“We are intentionally not tying ourselves down to one type of plant because many people get an allergic reaction to the one or other substance,” he said.
Is algae the answer?
Algae are known to contain high quantities of protein – up to 47% by weight, according to research – and this abundance of protein makes algae one of the most interesting new sources of protein for food applications.
Algae protein isolate could also be a cost effective alternative to meat proteins. Dutch research organisation TNO have already started to investigate this potential, after they spied an opportunity to extract protein from coldwater algae – which it believes could herald a new, environmentally-friendly, source of protein and a meat analogue.
tNO researcher Korstanje said the protein rubisco – found in algae – has good functionality for food applications due to its structuring properties that make it useful for stabilising foams and gives it “high potential uses in meat replacement products.”
Consumption of insects may be a natural part of many cultures, but most Western consumers would balk at the thought of eating foods made from our six-legged friends.
However, the potential for food made from purified insect protein is massive, with the European Union and national food agencies backing plans for foods containing insects.
It’s easy to see why, too.

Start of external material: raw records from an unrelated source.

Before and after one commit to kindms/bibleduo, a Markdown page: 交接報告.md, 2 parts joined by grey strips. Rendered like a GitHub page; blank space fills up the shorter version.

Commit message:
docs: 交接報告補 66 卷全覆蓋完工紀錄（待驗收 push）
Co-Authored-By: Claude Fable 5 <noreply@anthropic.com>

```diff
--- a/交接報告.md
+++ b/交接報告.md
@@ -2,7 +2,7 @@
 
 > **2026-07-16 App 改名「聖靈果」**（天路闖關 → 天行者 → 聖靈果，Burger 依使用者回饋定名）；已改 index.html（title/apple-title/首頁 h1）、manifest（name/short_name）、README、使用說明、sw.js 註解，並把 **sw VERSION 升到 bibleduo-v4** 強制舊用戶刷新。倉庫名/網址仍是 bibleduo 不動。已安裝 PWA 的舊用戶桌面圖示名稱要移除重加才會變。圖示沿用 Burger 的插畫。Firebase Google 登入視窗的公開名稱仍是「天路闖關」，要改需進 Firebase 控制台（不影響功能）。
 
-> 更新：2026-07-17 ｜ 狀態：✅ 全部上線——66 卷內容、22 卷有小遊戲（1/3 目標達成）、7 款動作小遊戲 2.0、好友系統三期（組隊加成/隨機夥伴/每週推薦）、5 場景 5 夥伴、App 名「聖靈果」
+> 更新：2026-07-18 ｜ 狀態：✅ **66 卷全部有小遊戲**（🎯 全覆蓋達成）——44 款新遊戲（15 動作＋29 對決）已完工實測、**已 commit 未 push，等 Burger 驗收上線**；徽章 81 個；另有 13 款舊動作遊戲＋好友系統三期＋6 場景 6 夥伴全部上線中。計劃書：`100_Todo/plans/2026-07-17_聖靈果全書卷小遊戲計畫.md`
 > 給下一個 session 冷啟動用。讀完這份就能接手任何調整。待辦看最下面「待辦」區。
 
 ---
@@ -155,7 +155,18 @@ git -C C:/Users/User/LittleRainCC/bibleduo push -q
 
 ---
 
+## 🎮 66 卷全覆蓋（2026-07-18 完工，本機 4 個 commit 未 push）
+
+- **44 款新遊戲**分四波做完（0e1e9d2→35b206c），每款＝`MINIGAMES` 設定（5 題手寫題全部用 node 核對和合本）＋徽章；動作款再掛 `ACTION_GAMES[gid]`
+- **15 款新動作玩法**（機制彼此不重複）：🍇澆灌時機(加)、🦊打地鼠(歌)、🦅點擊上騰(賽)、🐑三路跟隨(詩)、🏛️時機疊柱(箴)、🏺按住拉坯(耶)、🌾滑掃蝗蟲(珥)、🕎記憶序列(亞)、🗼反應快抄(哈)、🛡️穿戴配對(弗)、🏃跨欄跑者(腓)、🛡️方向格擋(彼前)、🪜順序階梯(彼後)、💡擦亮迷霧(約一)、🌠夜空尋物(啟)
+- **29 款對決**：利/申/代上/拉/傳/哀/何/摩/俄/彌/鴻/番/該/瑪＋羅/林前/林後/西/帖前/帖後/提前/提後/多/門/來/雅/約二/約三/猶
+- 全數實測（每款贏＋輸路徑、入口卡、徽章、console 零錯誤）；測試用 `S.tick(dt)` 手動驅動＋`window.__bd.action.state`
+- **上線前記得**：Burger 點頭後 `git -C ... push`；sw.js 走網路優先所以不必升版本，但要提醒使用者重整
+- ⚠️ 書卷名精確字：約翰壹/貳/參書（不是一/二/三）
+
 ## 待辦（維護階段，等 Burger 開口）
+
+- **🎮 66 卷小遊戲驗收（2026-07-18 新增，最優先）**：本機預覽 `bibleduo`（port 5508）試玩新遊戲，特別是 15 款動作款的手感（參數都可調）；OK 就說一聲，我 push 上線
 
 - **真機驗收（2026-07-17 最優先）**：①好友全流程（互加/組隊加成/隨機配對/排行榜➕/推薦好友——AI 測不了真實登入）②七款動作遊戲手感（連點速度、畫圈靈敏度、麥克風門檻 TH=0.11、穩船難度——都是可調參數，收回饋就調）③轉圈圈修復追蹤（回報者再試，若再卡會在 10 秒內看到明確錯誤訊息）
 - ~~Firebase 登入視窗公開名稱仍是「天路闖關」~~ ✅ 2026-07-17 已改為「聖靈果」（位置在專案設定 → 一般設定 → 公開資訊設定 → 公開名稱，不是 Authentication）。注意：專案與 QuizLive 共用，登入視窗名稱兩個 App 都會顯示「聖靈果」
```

The average insect provides similar nutritional value to meat in terms of calories and protein content, but is much lower in price and generally contains much less fat.
Many insects are also rich of nutrients such as calcium, niacin, iron, protein, potassium and B vitamins.
As a result, the UK’s food safety agency indicated last year that purified or partially purified insect protein could become commercial viable if a reliable source could be identified, whilst the Dutch government has long been in favour of encouraging insect consumption.
The European Union will also spend €3m on research on 'the potential of insects as an alternative source of protein.”
“In principle there are three ways insects could be consumed. First as whole insects, recognizable as such; second, whole insects processed in some powder or paste; third, as an extract such as a protein isolate,” explains Harmke Klunder from Wageningen University in The Netherlands – who recently led a study into the potential of insect protein.
However, many food experts warned that insects would probably have to be ‘disguised’ or used as part of a ‘hybrid’ meat product – such as a burger with ‘added insect protein’ – for Western consumers.
Test tube burgers?
In addition to replacing meat with alternative protein source, there is mounting interest in growing meat from a sustainable source in the lab
Dr Professor Mark Post of Maastricht University, the Netherlands, argues that the idea of growing meat in vitro could offer the beginning of a new solution to the ever increasing demand for meat.
Post is working on an efficient way to produce skeletal muscle tissue in a laboratory that exactly mimics meat – something he believes could eventually replace the entire meat-animal industry. And he is succeeding.
The World’s first burger made entirely from meat grown in his laboratory is due to be ready later this year.
In a podcast with FoodNavigator last year (found here), Post explained that his team are currently working on producing the burger from around 10,000 stem cells extracted from cattle.
The cells are left to multiply by more than a billion times, producing muscle tissue that will then be used to make burgers.
The project is funded with 250,000 euros from an anonymous private investor, who Dr Post revealed is motivated by "care for the environment, food for the world, and interest in life-transforming technologies."
He said that whilst his team are currently aiming to produce small strands of meat which can then be processed to produce “burgers and sausage type foods,” the long term goals of the project “have to be to grow much larger pieces of meat, such as steaks and chops.”
“Hopefully this will create enough enthusiasm and financial support to upscale and economise the processes, so that we can improve and start to think about a real manufacturing process,” said Post.